By: Eric Liao
In an attempt to address racial problems, American orchestras have increased their hiring of Asian and Latino players in the past two months. Yet, Black musicians have not increased at the same pace, accounting for 2.4 percent of all orchestra members today. This statistic has increased marginally from 1.8 percent in 2014.
Ethnic and gender disparities in orchestras have slowly progressed. For instance, Jonathon Heyward will become the first black music director. Also, Gustavo Dudamel, a Venezuelan born star maestro, a world changer, will become the first Hispanic leader of New York Philharmonic. The percentage of women in orchestras has increased to 24 percent.

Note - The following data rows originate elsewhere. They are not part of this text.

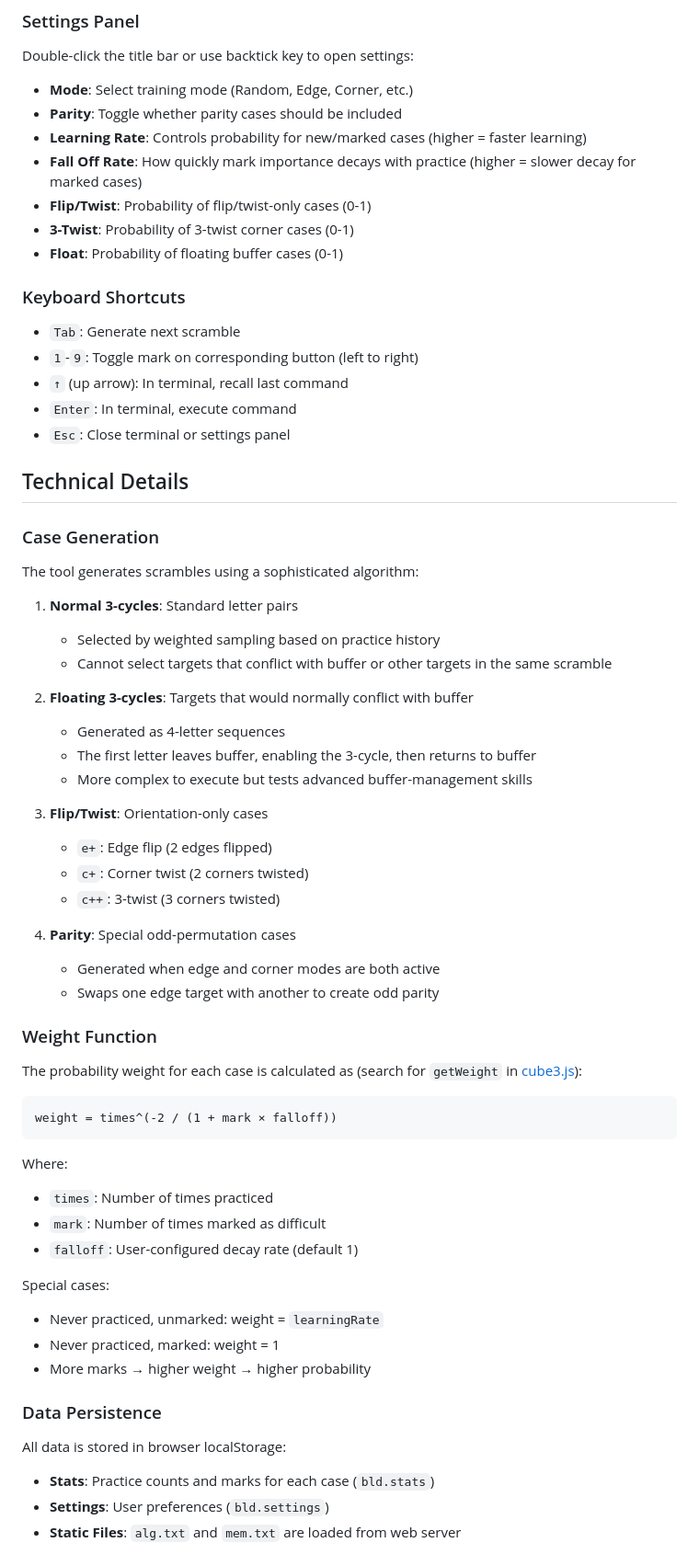
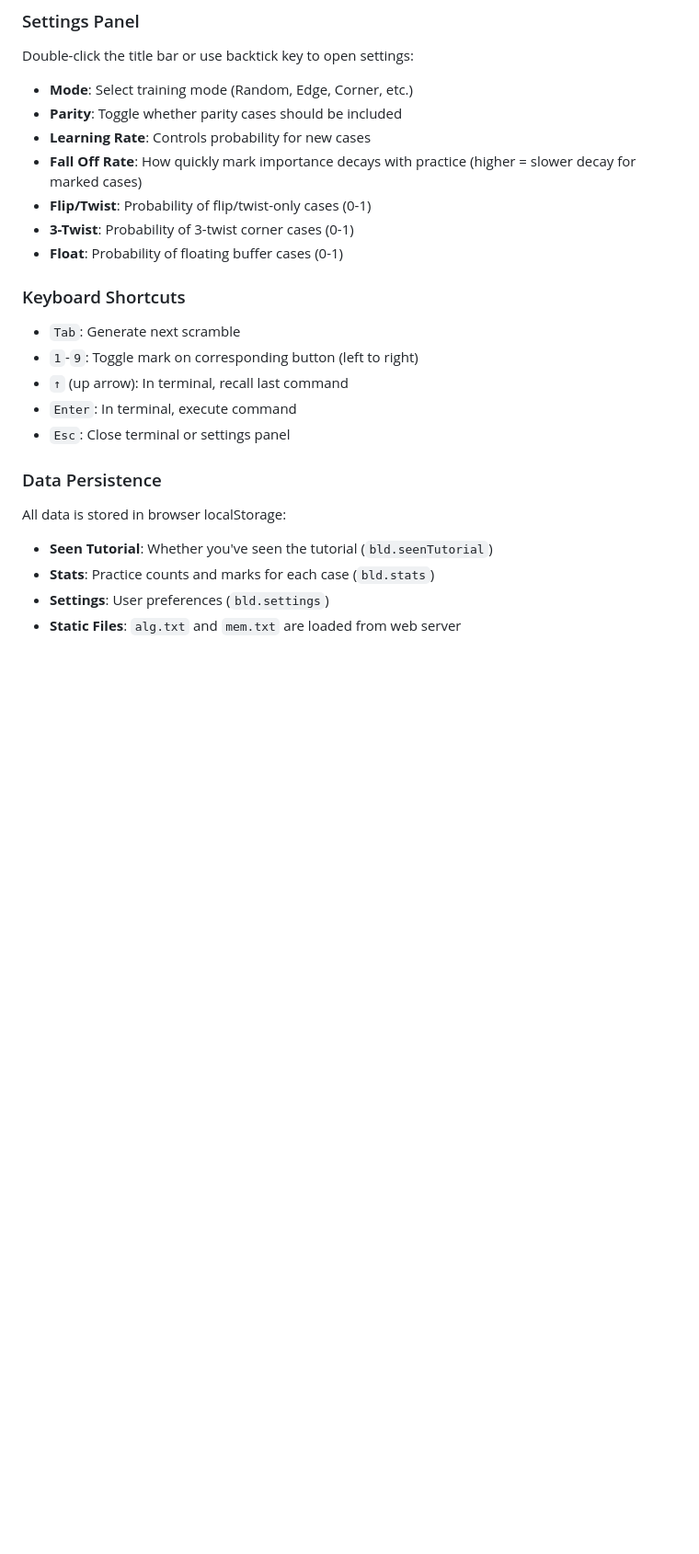
Before and after one commit to helloluxi/ufufr, a Markdown page: README.md, the part around one of its changes. Shown at 92% size. GitHub-like rendering; blank space fills up the shorter version.

````diff
--- a/README.md
+++ b/README.md
@@ -148,7 +141,7 @@ Double-click the title bar or use backtick key to open settings:
 
 - **Mode**: Select training mode (Random, Edge, Corner, etc.)
 - **Parity**: Toggle whether parity cases should be included
-- **Learning Rate**: Controls probability for new/marked cases (higher = faster learning)
+- **Learning Rate**: Controls probability for new cases
 - **Fall Off Rate**: How quickly mark importance decays with practice (higher = slower decay for marked cases)
 - **Flip/Twist**: Probability of flip/twist-only cases (0-1)
 - **3-Twist**: Probability of 3-twist corner cases (0-1)
@@ -162,51 +155,10 @@ Double-click the title bar or use backtick key to open settings:
 - `Enter`: In terminal, execute command
 - `Esc`: Close terminal or settings panel
 
-## Technical Details
-
-### Case Generation
-
-The tool generates scrambles using a sophisticated algorithm:
-
-1. **Normal 3-cycles**: Standard letter pairs
-   - Selected by weighted sampling based on practice history
-   - Cannot select targets that conflict with buffer or other targets in the same scramble
-
-2. **Floating 3-cycles**: Targets that would normally conflict with buffer
-   - Generated as 4-letter sequences
-   - The first letter leaves buffer, enabling the 3-cycle, then returns to buffer
-   - More complex to execute but tests advanced buffer-management skills
-
-3. **Flip/Twist**: Orientation-only cases
-   - `e+`: Edge flip (2 edges flipped)
-   - `c+`: Corner twist (2 corners twisted)
-   - `c++`: 3-twist (3 corners twisted)
-
-4. **Parity**: Special odd-permutation cases
-   - Generated when edge and corner modes are both active
-   - Swaps one edge target with another to create odd parity
-
-### Weight Function
-
-The probability weight for each case is calculated as (search for `getWeight` in [cube3.js](cube3.js)):
-
-```
-weight = times^(-2 / (1 + mark × falloff))
-```
-
-Where:
-- `times`: Number of times practiced
-- `mark`: Number of times marked as difficult
-- `falloff`: User-configured decay rate (default 1)
-
-Special cases:
-- Never practiced, unmarked: weight = `learningRate`
-- Never practiced, marked: weight = 1
-- More marks → higher weight → higher probability
-
 ### Data Persistence
 
 All data is stored in browser localStorage:
+- **Seen Tutorial**: Whether you've seen the tutorial (`bld.seenTutorial`)
 - **Stats**: Practice counts and marks for each case (`bld.stats`)
 - **Settings**: User preferences (`bld.settings`)
 - **Static Files**: `alg.txt` and `mem.txt` are loaded from web server
````
Also changed, not shown: other parts of README.md (+20 -45 lines), README.cn.md (added, +211 -0 lines).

The National Alliance for Audition Support is now supporting colored minority musicians in an attempt to eliminate bias. In fact, Jeri Lynne Johnson, the founder of the Black Pearl Chamber, said that artists who have experienced discrimination are now learning to support each other.
Now, colored musicians now occupy 32 percent of all musicians, compared to the 16 percent in the last decade! Overall, the field of conducting is very wide, and representations improved slightly. Now, 11 percent of the employees of the orchestra are black, compared to the 5 percent the previous decade.